Q. How do I pull a building permit?
A. The building permit is the first step to manifesting your property correctly. You will need the permit both to start construction and finish construction. The permit is pulled from the “Departamento de Obras Publicas,” the government Public Works office. Normally, the contractor will pull this permit. Be advised that there are two things you need to watch for:
1. Make sure the building permit is pulled in the same name as the Beneficiary named in your trust.
2. Make sure the building permit represents the approximate and higher amount of the construction the contractor has quoted.
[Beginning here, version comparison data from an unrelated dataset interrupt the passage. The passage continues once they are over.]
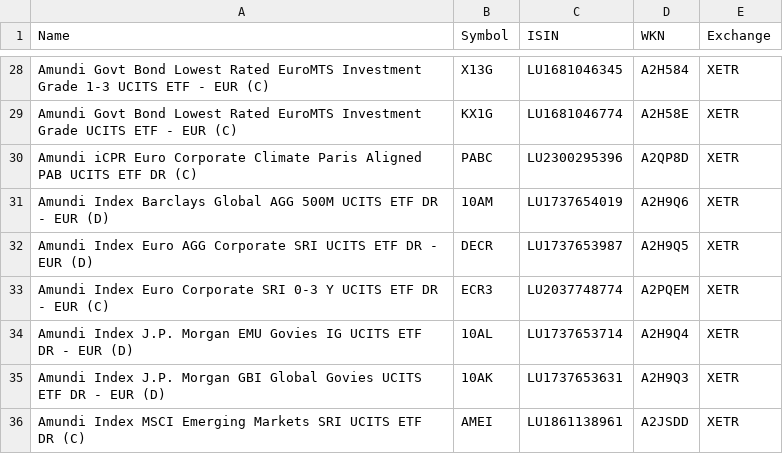
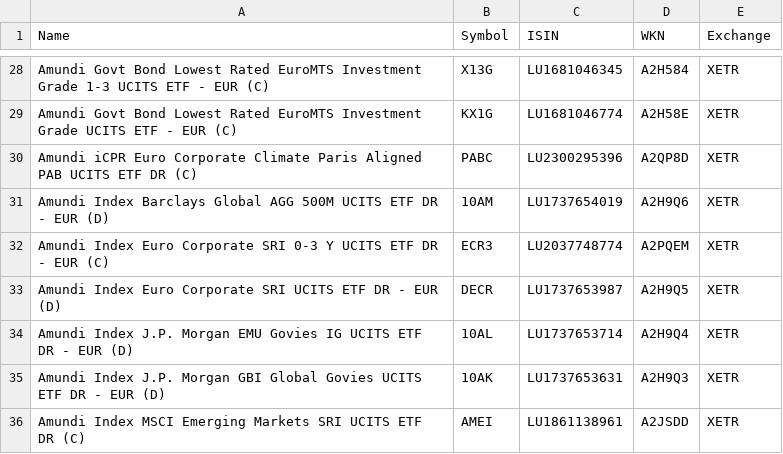
Before and after one commit to BenediktBertsch/German-Stock-Exchange, a CSV file: etf.csv, drawn as a sheet; only a part is shown, gaps mark what is left out.

```diff
--- a/etf.csv
+++ b/etf.csv
@@ -31,4 +31,4 @@ Amundi iCPR Euro Corporate Climate Paris Aligned PAB UCITS ETF DR (C),PABC,LU230
 Amundi Index Barclays Global AGG 500M UCITS ETF DR - EUR (D),10AM,LU1737654019,A2H9Q6,XETR
-Amundi Index Euro AGG Corporate SRI UCITS ETF DR - EUR (D),DECR,LU1737653987,A2H9Q5,XETR
 Amundi Index Euro Corporate SRI 0-3 Y UCITS ETF DR - EUR (C),ECR3,LU2037748774,A2PQEM,XETR
+Amundi Index Euro Corporate SRI UCITS ETF DR - EUR (D),DECR,LU1737653987,A2H9Q5,XETR
 Amundi Index J.P. Morgan EMU Govies IG UCITS ETF DR - EUR (D),10AL,LU1737653714,A2H9Q4,XETR
```
Also changed, not shown: stock.csv.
The fee for the building permit is based on the estimated value of your construction. In an effort to reduce this fee, some contractors will report a lower construction amount when pulling the permit. This is a huge mistake. You want your construction costs recorded accurately so that your cost basis will be accurate for capital gains.
Hint: When using Fixed Bid, make certain the contractor is in agreement to provide you with a factura with no 16 percent sales tax added for each payment. Remember to have this in writing in your construction contract.
Hint: Never report a lower construction value to save some money on the permit fee — it will cost you much more in the long run.
Q. What is a letter of termination of works and why is it necessary? LETTER OF TERMINATION OF WORKS
A. When construction is finished and you are ready to manifest your construction, you will need to take your building permit to the Departamento de Obras Publicas (Public Works) with a letter stating the total amount you spent on your construction and confirmation that construction is finished. You or your contractor can write the letter. With this letter, you will request an official statement of completion called an “aviso de terminación de obra,” which is a “Letter of Termination of Works.” This letter will state the amount you spent on your construction, which should be in accordance with the amount stated on the building permit.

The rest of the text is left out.